Here are 4 areas where you should focus your attention to assure the senior adult in your life has the healthiest mouth possible.
Make adjustments for hygiene. As we grow older, arthritis and similar conditions make brushing and flossing difficult to perform. You can help your senior adult keep up these vital tasks by switching to a powered toothbrush or refitting their brush with a bike handle or tennis ball to make gripping easier. Pre-loaded floss holders or water irrigators are effective alternatives to manual flossing if it becomes too difficult.
Have dentures or other appliances checked regularly. Many older people wear full or partial dentures. Due to the nature of these appliances, the risk of bone loss over time is greater, which can eventually affect their fit. Their dentist should check them regularly and reline or repair them if possible. Eventually, they may need a new appliance to match any changing contours in the mouth.
Be aware of age-related dental issues. Age-related conditions of both the mouth and the body (like osteoporosis, which can affect bone density) can impact dental health. For example, an older person can develop lower saliva flow, often due to medications they’re taking. This, as well as gastric reflux common in older people, increases acidity and a higher risk of tooth decay. Past dental work like fillings, crowns or bridges may also make hygiene and additional treatment more difficult.
Keep up regular dental visits. In light of all this, it’s crucial to keep up with regular dental visits for continuing teeth and gum health. Besides cleanings, these visits are also important for monitoring signs of tooth decay, periodontal (gum) disease and oral cancer. It’s also a good opportunity to gauge the effectiveness of their hygiene efforts and suggest adjustments.
If you would like more information on dental care for older adults, please contact us or schedule an appointment for a consultation. You can also learn more about this topic by reading the Dear Doctor magazine article “Aging & Dental Health.”
Dental bonding is a treatment available at Z Dentistry in Reno, NV that is an option for patients who have relatively minor cosmetic problems.
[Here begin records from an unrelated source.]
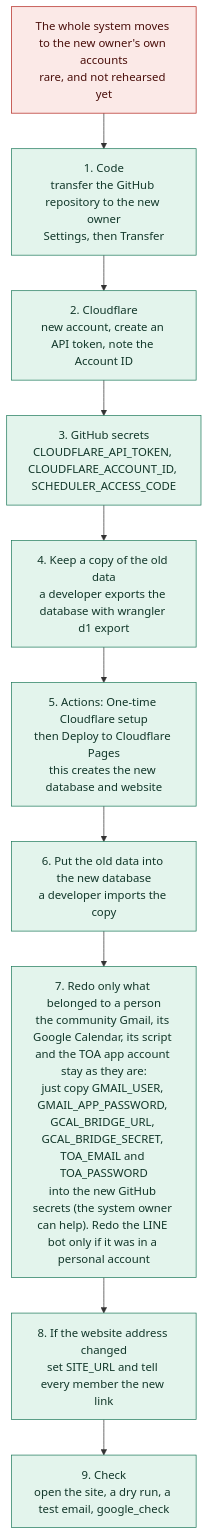
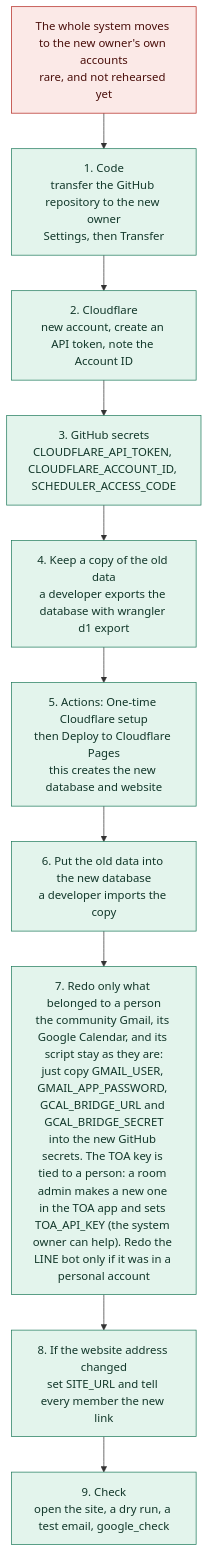
The diagram in public/flows/handover-move.mmd (mushaffarasyidridha/Jumat-Scheduler-NAIST), drawn with Mermaid before and after one commit. The commit also changed 14 other files, not shown here.

First line of the commit message:
TOA: use TOA's own scheduler API with an integration key

```diff
--- a/public/flows/handover-move.mmd
+++ b/public/flows/handover-move.mmd
@@ -1,15 +1,15 @@
 flowchart TD
   A["The whole system moves to the new owner's own accounts<br/>rare, and not rehearsed yet"] --> B["1. Code<br/>transfer the GitHub repository to the new owner<br/>Settings, then Transfer"]
   B --> C["2. Cloudflare<br/>new account, create an API token, note the Account ID"]
   C --> D["3. GitHub secrets<br/>CLOUDFLARE_API_TOKEN, CLOUDFLARE_ACCOUNT_ID, SCHEDULER_ACCESS_CODE"]
   D --> E["4. Keep a copy of the old data<br/>a developer exports the database with wrangler d1 export"]
   E --> F["5. Actions: One-time Cloudflare setup<br/>then Deploy to Cloudflare Pages<br/>this creates the new database and website"]
   F --> G["6. Put the old data into the new database<br/>a developer imports the copy"]
-  G --> H["7. Redo only what belonged to a person<br/>the community Gmail, its Google Calendar, its script and the TOA app account stay as they are:<br/>just copy GMAIL_USER, GMAIL_APP_PASSWORD, GCAL_BRIDGE_URL, GCAL_BRIDGE_SECRET, TOA_EMAIL and TOA_PASSWORD<br/>into the new GitHub secrets (the system owner can help). Redo the LINE bot only if it was in a personal account"]
+  G --> H["7. Redo only what belonged to a person<br/>the community Gmail, its Google Calendar, and its script stay as they are:<br/>just copy GMAIL_USER, GMAIL_APP_PASSWORD, GCAL_BRIDGE_URL and GCAL_BRIDGE_SECRET<br/>into the new GitHub secrets. The TOA key is tied to a person: a room admin makes a new one in the TOA app and sets TOA_API_KEY (the system owner can help). Redo the LINE bot only if it was in a personal account"]
   H --> I["8. If the website address changed<br/>set SITE_URL and tell every member the new link"]
   I --> J["9. Check<br/>open the site, a dry run, a test email, google_check"]
 
   classDef admin fill:#e3f4ec,stroke:#1f7a5c,color:#12372a
   classDef warn fill:#fbe9e7,stroke:#b3261e,color:#4a0f0b
   class A warn
   class B,C,D,E,F,G,H,I,J admin
```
You may find that dental bonding is all you need to help take your smile to the next level. It provides you with a temporary smile solution so that you can make future plans with your cosmetic dentist for other treatments, like veneers or braces.
What Is Dental Bonding?
A dental material called composite resin, the same material used for tooth-colored fillings, can be used to improve the cosmetic appearance of your front teeth. The material is painted onto the surfaces of the teeth where needed and bonded in place using a curing light. After the bonding process is complete, your dentist can shape and contour the teeth to match your desired aesthetic.
Dental Bonding Uses
You may be wondering if you are a candidate for this cosmetic treatment, which is offered at Z Dentistry in Reno. Here are some of the most common uses for dental bonding:
- Filling in small gaps between the teeth so that they don’t shift.
- Covering up cracks in the enamel.
- Restoring broken or chipped teeth.
- Polishing rough tooth surfaces.
- Covering discoloration or staining.
- Protecting an exposed tooth root due to gum recession.
Reasons to Choose Dental Bonding
When you visit the dentist for cosmetic help, it’s good to know that you have choices. There are a few reasons why you might decide to opt for dental bonding over other solutions at the moment:
- You need a quick fix that only requires one short dental appointment.
- Budget (dental bonding is usually more affordable compared to veneers or crowns).
- You’re concerned about tooth movement due to wisdom tooth eruption or the after effects of gum disease.
Dental Bonding Can Help
Now that you know that dental bonding is an option, make an appointment at Z Dentistry in Reno, NV to learn more about this cosmetic treatment. Call (775) 331-1616 today to schedule an appointment with Dr. George Zatarain.